The healthcare crisis in the U.S. has made the country look for new radical solutions. The call for a nationalized system of healthcare has become a mass demand embraced by millions. Even sections of the ruling class and monopoly are looking to nationalized healthcare to restrain runaway healthcare costs.
The U.S. needs a green jobs revolution. Many organizations and movements—including the unions— are calling for a radical transformation of the U.S economy on the basis of environmental sustainability. Proposals for massive investment in new “green” technology, the renovation of millions of buildings and homes to reduce greenhouse emotions and other transformative proposals are clearly only possible as government projects. No private corporation would or could take on such an endeavor. A capitalist economy cannot ever be truly sustainable environmentally or otherwise, but the demand advances a key anti-monopoly program and emphasizes the need for a socialist solution. Plus, the future of the planet requires such bold ideas.
As we make the turn from the period of limiting the power of the ultra-right section of monopoly to the period of united front against the monopolies as a whole, opportunities will arise for advancing and winning more advanced demands, anti-monopoly demands. If we underestimate the significance of the new moment, we will miss the chance to win these demands that were not possible when labor and the people’s movement as well as the Left were all on the defensive during ultra-right domination of the country.
Socialist USA
Of course, our ultimate goal and mission is to help usher in a socialist USA. Next year marks the 90th Anniversary of our Party, an organization with a unique and unparalleled history of working-class leadership, rank-and-file organizing, multiracial struggle against racism and international solidarity.
Anti-communism is still alive in the U.S., but it is not what it once was. It has been nearly fifty years since the McCarthy era, and there is a new openness to the Communist Party and its ideas in the labor movement, peace movement, other mass movements and among the people as a whole. But anti-communism remains a real barrier to building a bigger, stronger Communist Party USA. A bigger Communist Party is essential to strengthening the working-class movement as a whole and preparing for higher levels of struggle and eventually socialism.
Of course we know that socialism is the only alternative to capitalism, a system that depends of exploiting the many for the wealth of a few. But we don’t just say socialism ids inevitable. We also say socialism is necessary. We need a socialist USA to stop wars of capitalist aggression and to ensure peace in the world, to stop the insane destruction of the environment that imperils human existence. We need a socialist USA because American people need it to solve their urgent problems and fulfill their needs.
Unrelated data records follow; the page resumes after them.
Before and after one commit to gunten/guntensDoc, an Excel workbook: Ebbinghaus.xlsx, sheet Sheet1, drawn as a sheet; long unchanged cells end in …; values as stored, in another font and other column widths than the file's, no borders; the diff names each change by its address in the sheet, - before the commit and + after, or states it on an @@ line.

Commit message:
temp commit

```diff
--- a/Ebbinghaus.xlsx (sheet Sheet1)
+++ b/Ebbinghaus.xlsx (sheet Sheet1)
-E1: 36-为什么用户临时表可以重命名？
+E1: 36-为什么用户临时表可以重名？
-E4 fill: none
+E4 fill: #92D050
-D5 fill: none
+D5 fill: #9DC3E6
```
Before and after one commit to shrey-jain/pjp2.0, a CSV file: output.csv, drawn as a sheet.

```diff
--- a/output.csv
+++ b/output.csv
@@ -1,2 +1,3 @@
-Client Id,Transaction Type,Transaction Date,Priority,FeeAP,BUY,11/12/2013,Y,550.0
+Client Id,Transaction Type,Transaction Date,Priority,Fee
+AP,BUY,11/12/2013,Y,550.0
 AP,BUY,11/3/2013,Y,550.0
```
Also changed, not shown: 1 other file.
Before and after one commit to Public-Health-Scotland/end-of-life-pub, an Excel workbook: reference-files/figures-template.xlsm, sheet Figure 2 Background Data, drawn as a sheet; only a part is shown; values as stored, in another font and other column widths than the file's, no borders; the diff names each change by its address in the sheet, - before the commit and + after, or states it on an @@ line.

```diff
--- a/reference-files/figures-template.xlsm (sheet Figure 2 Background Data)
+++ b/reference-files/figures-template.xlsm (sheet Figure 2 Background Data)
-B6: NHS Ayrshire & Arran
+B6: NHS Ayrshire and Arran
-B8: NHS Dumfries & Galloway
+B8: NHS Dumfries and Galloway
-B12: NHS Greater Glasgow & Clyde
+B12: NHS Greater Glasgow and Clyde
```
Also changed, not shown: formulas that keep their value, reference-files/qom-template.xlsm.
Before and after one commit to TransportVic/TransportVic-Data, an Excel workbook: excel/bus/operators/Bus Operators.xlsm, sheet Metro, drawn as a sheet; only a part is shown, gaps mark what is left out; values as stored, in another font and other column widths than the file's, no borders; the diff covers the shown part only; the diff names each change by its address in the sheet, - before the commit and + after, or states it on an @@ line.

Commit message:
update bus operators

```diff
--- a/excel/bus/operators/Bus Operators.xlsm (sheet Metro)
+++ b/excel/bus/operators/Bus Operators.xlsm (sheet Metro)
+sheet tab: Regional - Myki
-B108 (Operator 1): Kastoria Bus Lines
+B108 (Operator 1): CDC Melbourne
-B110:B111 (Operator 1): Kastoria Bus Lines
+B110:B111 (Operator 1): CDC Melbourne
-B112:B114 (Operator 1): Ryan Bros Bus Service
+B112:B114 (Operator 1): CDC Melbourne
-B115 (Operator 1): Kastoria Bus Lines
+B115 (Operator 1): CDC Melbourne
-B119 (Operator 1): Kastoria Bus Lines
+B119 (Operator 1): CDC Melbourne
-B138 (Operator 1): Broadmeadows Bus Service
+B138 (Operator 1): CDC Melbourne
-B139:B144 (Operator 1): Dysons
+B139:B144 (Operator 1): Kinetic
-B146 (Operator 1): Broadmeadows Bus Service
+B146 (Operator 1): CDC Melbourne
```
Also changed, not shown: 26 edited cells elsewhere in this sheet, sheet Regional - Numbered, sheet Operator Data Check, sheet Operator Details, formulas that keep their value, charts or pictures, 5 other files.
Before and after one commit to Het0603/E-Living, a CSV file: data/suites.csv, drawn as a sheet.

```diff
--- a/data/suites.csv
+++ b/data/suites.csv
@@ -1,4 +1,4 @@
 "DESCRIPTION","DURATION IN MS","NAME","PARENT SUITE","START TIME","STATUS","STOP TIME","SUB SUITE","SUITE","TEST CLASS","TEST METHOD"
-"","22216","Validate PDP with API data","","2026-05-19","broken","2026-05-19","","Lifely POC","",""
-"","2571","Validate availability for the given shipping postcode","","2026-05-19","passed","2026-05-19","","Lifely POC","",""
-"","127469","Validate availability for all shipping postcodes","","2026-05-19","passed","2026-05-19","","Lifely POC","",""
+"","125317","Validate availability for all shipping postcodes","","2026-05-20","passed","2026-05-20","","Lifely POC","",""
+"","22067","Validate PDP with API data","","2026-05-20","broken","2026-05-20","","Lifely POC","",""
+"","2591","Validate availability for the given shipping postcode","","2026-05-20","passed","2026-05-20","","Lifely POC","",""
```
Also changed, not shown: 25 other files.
We are on the road to socialism and we will get there yet.
Thank you.